Exercise requirements
Copy out, from the entries below, each line holding the string "Ecuador".

Material for this exercise
****************************************

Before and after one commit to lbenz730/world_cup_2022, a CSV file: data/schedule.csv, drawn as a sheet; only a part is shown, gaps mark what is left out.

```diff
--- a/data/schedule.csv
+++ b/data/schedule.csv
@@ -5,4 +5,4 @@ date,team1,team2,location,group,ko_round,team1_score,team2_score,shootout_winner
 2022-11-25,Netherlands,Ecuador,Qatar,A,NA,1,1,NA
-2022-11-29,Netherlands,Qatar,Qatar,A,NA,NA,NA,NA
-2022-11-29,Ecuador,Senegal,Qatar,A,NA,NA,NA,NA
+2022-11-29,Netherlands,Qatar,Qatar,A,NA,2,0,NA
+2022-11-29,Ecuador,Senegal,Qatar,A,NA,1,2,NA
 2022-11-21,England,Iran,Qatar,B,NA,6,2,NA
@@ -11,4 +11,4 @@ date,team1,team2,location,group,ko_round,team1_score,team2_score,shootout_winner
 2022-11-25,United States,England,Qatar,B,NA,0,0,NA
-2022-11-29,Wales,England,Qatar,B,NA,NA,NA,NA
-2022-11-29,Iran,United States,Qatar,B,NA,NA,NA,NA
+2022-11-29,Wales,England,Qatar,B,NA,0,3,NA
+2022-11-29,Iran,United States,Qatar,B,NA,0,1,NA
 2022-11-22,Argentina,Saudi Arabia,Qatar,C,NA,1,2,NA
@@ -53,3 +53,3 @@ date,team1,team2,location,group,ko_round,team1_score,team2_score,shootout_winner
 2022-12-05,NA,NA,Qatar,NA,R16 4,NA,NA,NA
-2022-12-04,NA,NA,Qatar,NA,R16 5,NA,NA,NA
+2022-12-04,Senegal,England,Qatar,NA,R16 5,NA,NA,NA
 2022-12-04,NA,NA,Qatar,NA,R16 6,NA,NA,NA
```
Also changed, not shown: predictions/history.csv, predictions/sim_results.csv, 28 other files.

****************************************

Response to this task
 2022-11-25,Netherlands,Ecuador,Qatar,A,NA,1,1,NA
-2022-11-29,Ecuador,Senegal,Qatar,A,NA,NA,NA,NA
+2022-11-29,Ecuador,Senegal,Qatar,A,NA,1,2,NA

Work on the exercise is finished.